Cracked darkness

It's already ten days since midwinter: the northern hemisphere's day of shortest light and longest darkness; the winter solstice, when the sun reaches its lowest possible height, barely rising before setting only a few hours later. Since then it has begun its slow journey back up, the hours of daylight imperceptibly lengthening, a minute or so each day. But just as there is often a final, sudden burst of flame and sparks from a dying fire, so in these in-between, semi-normal days, linking Christmas with New Year, we are often cloaked in a deeper, post-midwinter darkness.

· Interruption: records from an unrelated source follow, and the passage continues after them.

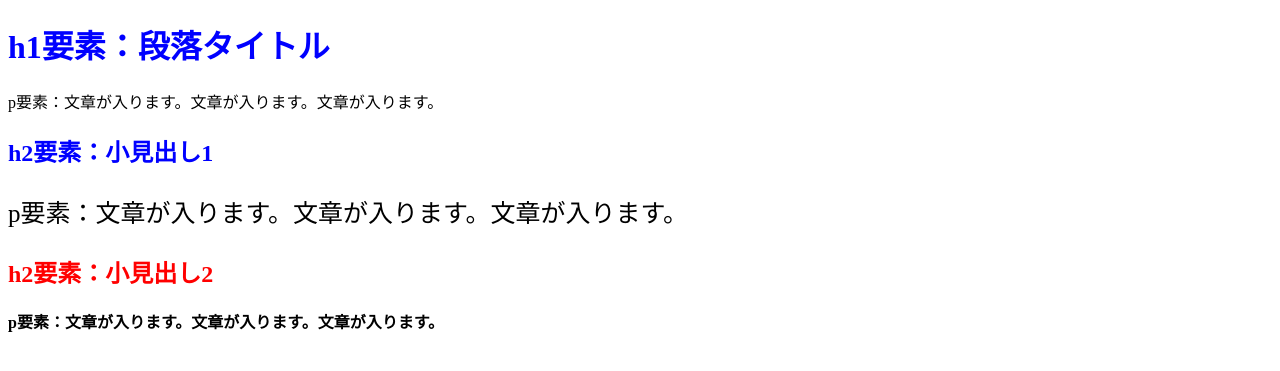
Repository: Souhei-en/samurai_HTML-CSS
Page: index.html
The author's editor kept a record of every edit. The page is drawn from the files as they stood at one moment, then again after the next edit.
The browser window is 1280 px wide. The pictures show the whole page.

Above is the page before.

### index.html
<!DOCTYPE html>
<html lang="en">
<head>
    <meta charset="UTF-8">
    <meta name="viewport" content="width=device-width, initial-scale=1.0">
    <meta http-equiv="X-UA-Compatible" content="ie=edge">
     <title>HTML/CSSの学習</title>
    <style>
      #red {
        color: red;
      }
      .blue{
        color: blue;
      )
    </style>
  </head>
  <body>
    <h1 class="blue">h1要素：段落タイトル</h1>
    <p>p要素：文章が入ります。文章が入ります。文章が入ります。</p>
    <h2 class="blue">h2要素：小見出し1</h2>
    <p style="font-size: 25px;">
      p要素：文章が入ります。文章が入ります。文章が入ります。
    </p>
    <h2 id="red">h2要素：小見出し2</h2>
    <p style="font-weight: bold;">
      p要素：文章が入ります。文章が入ります。文章が入ります。
    </p>
  </body>
 </html>

After the next edit:
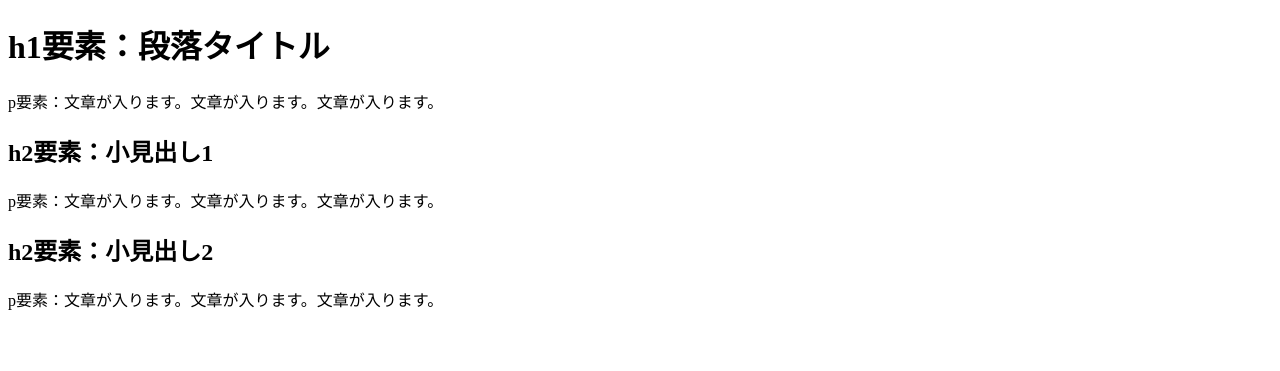
The edit:
--- a/index.html
+++ b/index.html
@@ -1,28 +1,18 @@
-<!DOCTYPE html>
-<html lang="en">
-<head>
+  <!DOCTYPE html>
+<html lang="ja">
+  <head>
     <meta charset="UTF-8">
-    <meta name="viewport" content="width=device-width, initial-scale=1.0">
-    <meta http-equiv="X-UA-Compatible" content="ie=edge">
-     <title>HTML/CSSの学習</title>
-    <style>
-      #red {
-        color: red;
-      }
-      .blue{
-        color: blue;
-      )
-    </style>
+    <title>HTML/CSSの学習</title>
   </head>
   <body>
     <h1 class="blue">h1要素：段落タイトル</h1>
     <p>p要素：文章が入ります。文章が入ります。文章が入ります。</p>
     <h2 class="blue">h2要素：小見出し1</h2>
-    <p style="font-size: 25px;">
+    <p class="fs-25">
       p要素：文章が入ります。文章が入ります。文章が入ります。
     </p>
     <h2 id="red">h2要素：小見出し2</h2>
-    <p style="font-weight: bold;">
+    <p class="fw-bold">
       p要素：文章が入ります。文章が入ります。文章が入ります。
     </p>
   </body>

Sometimes this comes as a comforting, hibernation-inducing blanket; at others as dull greyness and an absence of light. Being off work I can get up later: but however late I struggle into wakefulness it's still nocturnally dark, and I gaze in bleary disbelief at my clock, convinced it must have developed a fault and speeded up overnight. How else to explain this absence of light at what is officially morning? Meanwhile, if the day is dull and sunless, as it is today, dusk seems to fall and lights go on well before mid-afternoon.

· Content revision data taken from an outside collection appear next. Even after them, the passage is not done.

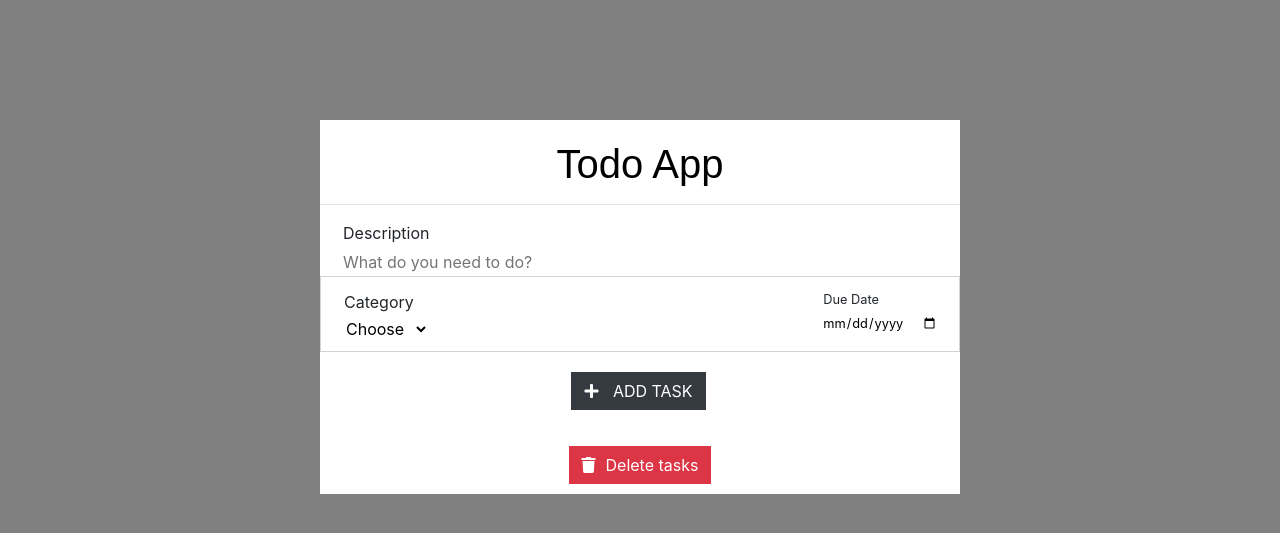
Repository: Sayan-100/Todo-List
Page: http://localhost/
The author's editor kept a copy of each file at every save. The page is drawn from the files as they stood at one save, then again after the next save.
The browser window is 1280 px wide. The pictures show the whole page.
Some web libraries are served in a nearby version. The page is served by the project's Node server (index.js). Other server files are loaded and not shown. Queries for data that is not in the repository find no rows.

Above is the page before, as saved 2021-12-29 22:00:49.
Not found: js/home.js

### views/home.ejs
<!DOCTYPE html>
<html>

<head>

    <meta charset="UTF-8">
    <meta http-equiv="X-UA-Compatible" content="IE=edge">
    <meta name="viewport" content="width=device-width, initial-scale=1.0">
    <title>
        <%= title %>
    </title>
    <link rel="stylesheet" href="https://stackpath.bootstrapcdn.com/bootstrap/4.5.2/css/bootstrap.min.css" integrity="sha384-JcKb8q3iqJ61gNV9KGb8thSsNjpSL0n8PARn9HuZOnIxN0hoP+VmmDGMN5t9UJ0Z" crossorigin="anonymous">
    <link rel="stylesheet" href="https://use.fontawesome.com/releases/v5.5.0/css/all.css" integrity="sha384-B4dIYHKNBt8Bc12p+WXckhzcICo0wtJAoU8YZTY5qE0Id1GSseTk6S+L3BlXeVIU" crossorigin="anonymous">
    <link rel="stylesheet" href="/css/style.css">

</head>

<body>

    <div class="container">
        <h1> Todo App </h1>
        <hr>
        <form id="create-form" action="/create_todo" method="POST">
            <div class="description">
                <p>Description</p>
                <input type="text" name="description" id="desc" placeholder="What do you need to do?" required>
            </div>

            <div class="options">

                <div class="cat">
                    <p>Category</p>
                    <select name="category" id="cat" required>
                        <option name="Choose" selected disabled>Choose</option> a Category</option>
                        <option name="Personal">Personal</option>
                        <option name="Work">Work</option>
                        <option name="Cleaning">Cleaning</option>
                        <option name="School">School</option>
                        <option name="others">Others</option>
                    </select>
                </div>

                <div class="date">
                    <p>Due Date</p>
                    <input type="date" name="date" placeholder="dd/mm/yyyy">
                </div>
            </div>

            <div class="buttons">
                <button type="submit" class="btn btn-dark btn-1">
                    <i class="fas fa-plus"></i>
                    ADD TASK
                </button>

            </div>

        </form>



        <!-- form attribute is used to link the button with the form  by specifying the id -->

        <form id="delete-form" action="/delete-todo" method="POST">
            <ul>
                <% for(let i of todo_list) {%>
                    <li class="single-todo">

                        <div class="check">
                            <input type="checkbox" id="check" name="<%=i._id%>" value="">
                            <!-- name attribute is used to take id of selected to do list from the from tag to the controller-->

                            <div class="desc_and_date">
                                <b>
                                    <span>
                                        <%= i.Description%>
                                    </span>
                                </b>

                                <span class="date">
                                   <i class="fas fa-calendar"></i>
                                    <%=i.DueDate%>
                                </span>
                            </div>
                        </div>

                        <div id="category">
                            <span>
                                <%= i.Category %>
                            </span>
                        </div>

                    </li>
                    <% } %>
            </ul>

            <div class="submitbtn">
                <button type="submit" class="btn btn-danger btn-2" form="delete-form"><i class="fas fa-trash"></i>Delete tasks</button>
            </div>

        </form>
    </div>



    <script type="text/javascript" src="/js/home.js">
    </script>

</body>

</html>

### index.js
const express = require('express');
const path = require('path');
const port = 8000;

const db = require('./config/mongoose');
const to_do = require('./models/to-do');

const app = express();

app.set('view engine', 'ejs');
app.set('views', path.join(__dirname, 'views'));

app.use(express.urlencoded());
app.use(express.static('assests'));
app.get('/', function(req, res) {

    //res.send('<h1>cool it is running or is it ?</h1>')
    to_do.find({}, function(err, todos) {
        if (err) {
            console.log('Error in fetching todo from db');
            return;
        }

        return res.render('home', {
            title: "My todo List",
            todo_list: todos
        });
    });

});

app.post('/delete-todo', function(req, res) {
    let id = req.query.id;
    Object.keys(req.body).forEach(function(id) {
        to_do.findByIdAndDelete(id, function(err) {
            if (err) {
                console.log('Error in deleting a object form database');
                return;
            }
        });
        return res.redirect('back');
    })
});

//   to_do.findByIdAndDelete(id, function(err) {
//         if (err) {
//             console.log('Error in deleting a object form database');
//             return;
//         }

//         return res.redirect('back');
//})
app.post('/create_todo', function(req, res) {

    console.log(req.body);
    let date = "NO DEADLINE";
    console.log('**********', date);
    if (req.body.date) {
        date = req.body.date;
    }

    to_do.create({
        Description: req.body.description,
        Category: req.body.category,
        DueDate: date

    }, function(err, newTodo) {

        if (err) {
            console.log('Error in creating a todo');
            return;
        }

        console.log('**********', newTodo);
        return res.redirect('back');

    });
});


app.listen(port, function(err) {
    if (err) {
        console.log('Error in running server');
    }

    console.log('Yup! my server is running on port', port);
});

### assests/css/style.css
body {
    background-color: gray;
    margin: 0;
}

h1 {
    color: black;
    text-align: center;
    font-family: sans-serif;
    padding: 20px 20px 0px 20px;
    margin-bottom: 0px;
}

.container {
    width: 50%;
    margin: auto;
    background-color: white;
    padding: 0px;
    margin-top: 120px;
}

.form-fill {
    display: flex;
    flex-direction: column;
}

.options {
    display: flex;
    justify-content: space-between;
}

input {
    outline: none;
    border: 1px solid transparent;
}

#desc {
    width: 100%;
}

p {
    margin: 3px;
}

select {
    outline: none;
    border: 1px solid transparent;
    background-color: white;
    width: 100%;
}

option {
    padding: 5px;
    border: 1px solid transparent;
}

.description {
    border: 0px 1px 1px 1px solid lightgray;
    padding: 0px 20px;
}

.options {
    border: 1px solid lightgray;
    padding: 10px 20px;
}

.buttons {
    display: flex;
    justify-content: center;
    padding: 20px;
}

.btn-1 {
    margin-right: 3px;
    border-radius: 0px;
}

.btn-2 {
    border-radius: 0px;
}

.submitbtn {
    display: flex;
    justify-content: center;
    padding-bottom: 10px;
}

.single-todo {
    display: flex;
    justify-content: space-between;
    align-items: center;
}

.desc_and_date {
    display: flex;
    flex-direction: column;
    margin-left: 15px;
}

.date {
    font-size: 0.8rem;
}

ul {
    padding: 0;
}

li {
    padding: 10px;
    /* padding-left:30px; */
    border: 1px solid lightgray;
}

#category {
    margin-right: 3%;
    color: white;
    padding: 4px;
    width: 80px;
    height: 45px;
    text-align: center;
}

#category:nth-of-type(2n) {
    background-color: rgb(12, 12, 63);
}

#category span {
    position: relative;
    top: 5px;
}

.check {
    display: flex;
    align-items: center;
    justify-content: flex-start;
    width: 40%;
}

li:hover {
    background-color: lightgrey;
}

@media screen and (max-width:900px) {
    .container {
        width: 70%;
    }
}

i {
    margin-right: 10px;
}

After the next save:
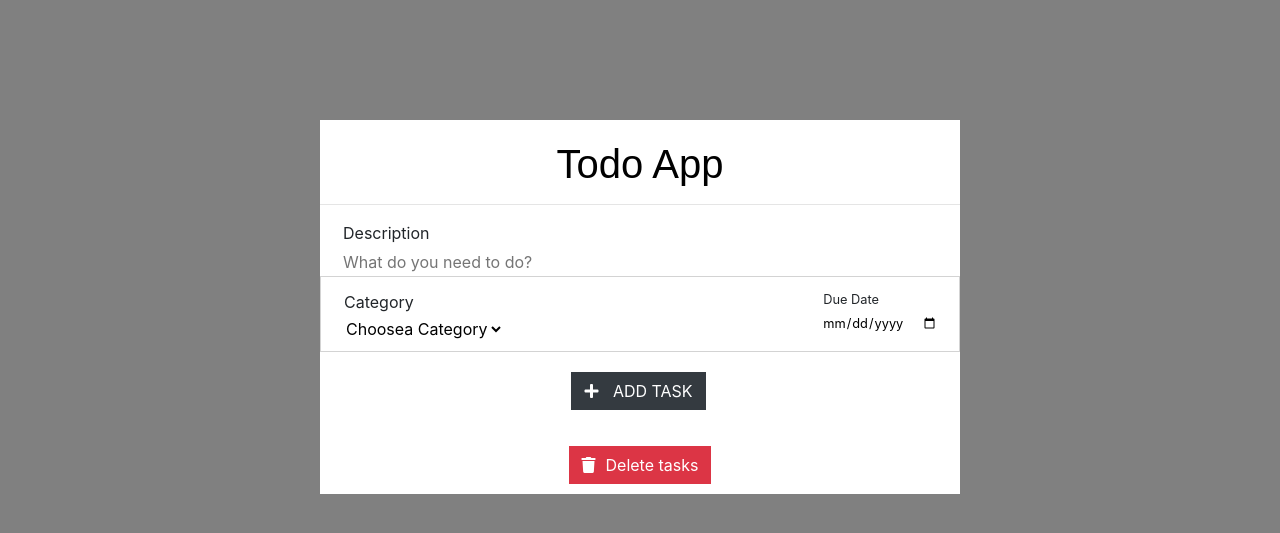
Saved 30 s later.
--- a/views/home.ejs
+++ b/views/home.ejs
@@ -31,7 +31,7 @@
                 <div class="cat">
                     <p>Category</p>
                     <select name="category" id="cat" required>
-                        <option name="Choose" selected disabled>Choose</option> a Category</option>
+                        <option name="Choose" selected disabled>Choosea Category</option>
                         <option name="Personal">Personal</option>
                         <option name="Work">Work</option>
                         <option name="Cleaning">Cleaning</option>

And thus, shrouded in winter's gloom, I look back on the old and prepare to greet the new year. This year especially, this seems a very appropriate state in which to end 2017, in which it feels as though our world has been overshadowed by a deep, dangerous darkness. Bad news invariably dominates and makes the headlines, and we need to strain to find the chinks of light; to remind ourselves of the occasions of goodness and humanity, generosity and courage, which have shone through, often as a response to violence and hatred. There is a crack in everything, sang Leonard Cohen, That's how the light gets in... and time and again, the light has shone, not in spite of the darkness, but because of it.

And I am reminded, too, that for St John of the Cross, darkness was a place of disorientation and confusion, yes, but only because it was a place of transformative power and encounter with God. Here, in this 'dark night' filled with unknowing, searing emptiness and searching - a night which can only be inhabited and embraced in faith and trust - God, though unseen and un-felt, is ever present. Here too, in this transforming, God-veiling darkness, grace and growth and new life unexpectedly await.

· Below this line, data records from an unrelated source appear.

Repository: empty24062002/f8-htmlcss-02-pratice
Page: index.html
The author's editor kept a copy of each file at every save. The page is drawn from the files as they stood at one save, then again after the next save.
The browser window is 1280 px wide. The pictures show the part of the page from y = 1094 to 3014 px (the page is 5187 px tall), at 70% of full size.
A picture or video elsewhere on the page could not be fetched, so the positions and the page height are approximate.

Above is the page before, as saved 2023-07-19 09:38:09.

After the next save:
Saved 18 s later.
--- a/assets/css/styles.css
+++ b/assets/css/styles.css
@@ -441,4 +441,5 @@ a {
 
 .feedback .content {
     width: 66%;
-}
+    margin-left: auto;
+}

Maybe this isn't such a bad way to step into a new year: in literal and metaphorical darkness, in unknowing and searching, but filled with faith and trust. And there is the hope, there must be the hope, that I will see those cracks in everything, which allow in the light of goodness.

May those cracks be visible to all of us, and in them, may there be clarity for how we can respond. And in the darkness may grace, new life and growth continue to meet us, unexpectedly, and may we never forget that God, unseen or not, is ever and abundantly present.

Happy New Year, everyone, and blessings on your 2018